Tea Party Debt Plan Takes Center Stage, Vote Expected This Week
Congressional leaders are giving tea party-backed Republican freshmen the run of the House this week with a plan to let the government borrow another $2.4 trillion – but only after big and immediate spending cuts and adoption by Congress of a constitutional amendment requiring a balanced federal budget.
This "cut, cap and balance" plan is set to pass the House on Tuesday but is sure to stall in the Senate, where majority Democrats say it would lead to decimating budget cuts and make it harder to pass tax increases on the wealthy. And even if the scheme could pass, there's no way Congress will adopt a balanced budget amendment, which requires a two-thirds vote in both House and Senate.

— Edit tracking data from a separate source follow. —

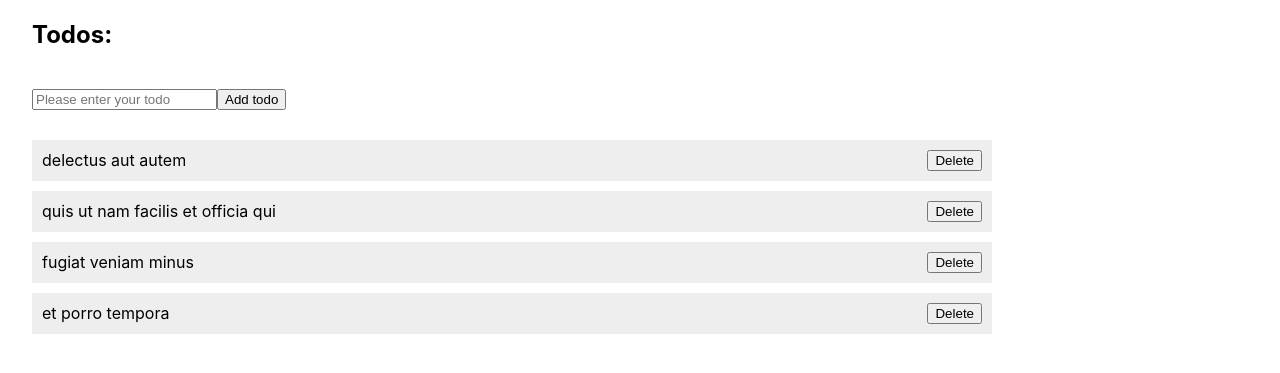
Repository: vhoreho/react
Page: / (app in myapp/)
These files come from the project's save history. The page is drawn as it stood at one moment and after a run of saves; the edit follows.
The browser window is 1280 px wide. The pictures show the whole page.
The project was rebuilt for these pictures with package versions that can differ from the ones it lists, and the page was loaded fresh each time.

Above is the page before, as saved 2022-08-08 21:56:38.

### myapp/src/App.js
import './App.css';
import Todos from './components/Todos';

function App() {
  return (
    <div className="App">
      <Todos />
    </div>
  );
}

export default App;

### myapp/src/App.css
.App {
  max-width: 960px;
  margin-inline: 2rem;
}

### myapp/src/components/Todos.js
import React, { useState } from 'react'
import TodoItem from './TodoItem';
import Input from './Input';

const initialState = [
    {
        "userId": 1,
        "id": 1,
        "title": "delectus aut autem",
        "completed": false
    },
    {
        "userId": 1,
        "id": 2,
        "title": "quis ut nam facilis et officia qui",
        "completed": false
    },
    {
        "userId": 1,
        "id": 3,
        "title": "fugiat veniam minus",
        "completed": false
    },
    {
        "userId": 1,
        "id": 4,
        "title": "et porro tempora",
        "completed": true
    },
]

export default function Todos() {
    const [todos, setTodos] = useState(initialState);

    function addTodo(todo) {
        let copy = [...todos];
        copy.push({
            userId: 1,
            id: Math.floor(Math.random() * 200),
            title: todo,
            completed: false
        });
        setTodos(copy)
    }

    function handleDeleteTodo(id) {
        let copy = [...todos];
        copy.filter(todo => todo.id !== id)
    }

    return (
        <div>
            <h2>Todos:</h2>
            <Input addTodo={addTodo} />
            <ul style={{
                listStyle: 'none',
                padding: 0,
                margin: 0
            }}>
                {todos.map(todo => <TodoItem key={todo.id} {...todo} deleteTodo={handleDeleteTodo} />)}
            </ul>
        </div>
    )
}

### myapp/src/components/TodoItem.js
import React from 'react'

export default function TodoItem(props) {
    const { id, copmpleted, title } = props;
    return (
        <li style={{
            background: '#eee',
            display: 'block',
            margin: '10px 0',
            padding: '10px',
            display: 'flex',
            justifyContent: 'space-between'
        }}>
            {title}
            <button>Delete</button>
        </li>
    )
}

### myapp/src/components/Input.js
import React, { useState } from 'react'

export default function Input({ addTodo }) {
  const [value, setValue] = useState('');
  function handleChange(event) {
    setValue(event.target.value)
  }

  function handleAddTodo() {
    addTodo(value)
  }

  return (
    <div>
      <input
        placeholder='Please enter your todo'
        style={{
          margin: '20px 0'
        }}
        value={value}
        onChange={handleChange}
      />
      <button onClick={handleAddTodo}>Add todo</button>
    </div>

  )
}

Loaded but not shown: myapp/public/index.html (common file); myapp/src/index.js (common file); myapp/src/index.css (common file)

After the next 2 saves:
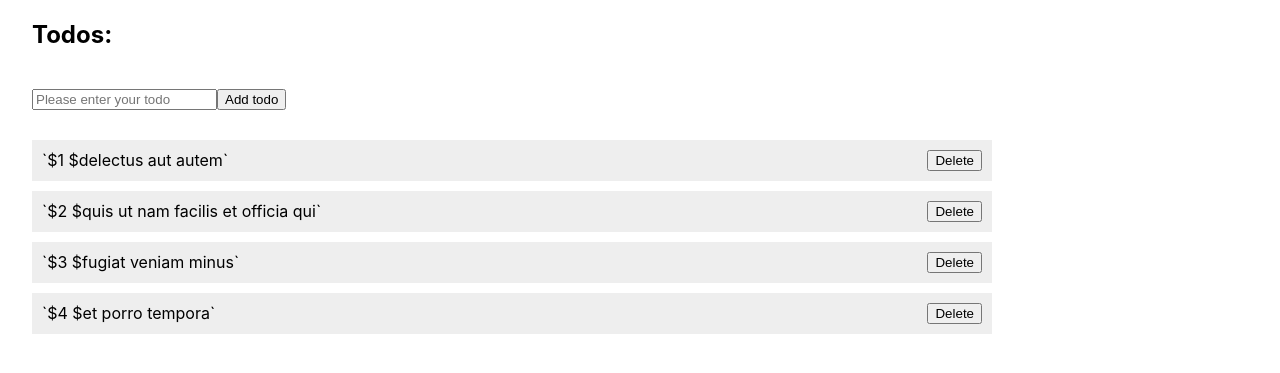
The 2 saves are shown as one change because 1 did not build or start.
The last was saved 67 s later.
--- a/myapp/src/components/TodoItem.js
+++ b/myapp/src/components/TodoItem.js
@@ -1,7 +1,7 @@
 import React from 'react'
 
 export default function TodoItem(props) {
-    const { id, copmpleted, title } = props;
+    const { id, copmpleted, title, deleteTodo } = props;
     return (
         <li style={{
             background: '#eee',
@@ -11,8 +11,8 @@
             display: 'flex',
             justifyContent: 'space-between'
         }}>
-            {title}
-            <button>Delete</button>
+            `${id} ${title}`
+            <button onClick={deleteTodo(id)}>Delete</button>
         </li>
     )
 }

But tea party lawmakers are insisting on the effort to try to put their stamp on the debate over the so-called debt limit, and GOP leaders – lacking other ideas that might win a majority in the Republican dominated House – were quick to give their OK at a spirited closed-door meeting on Friday.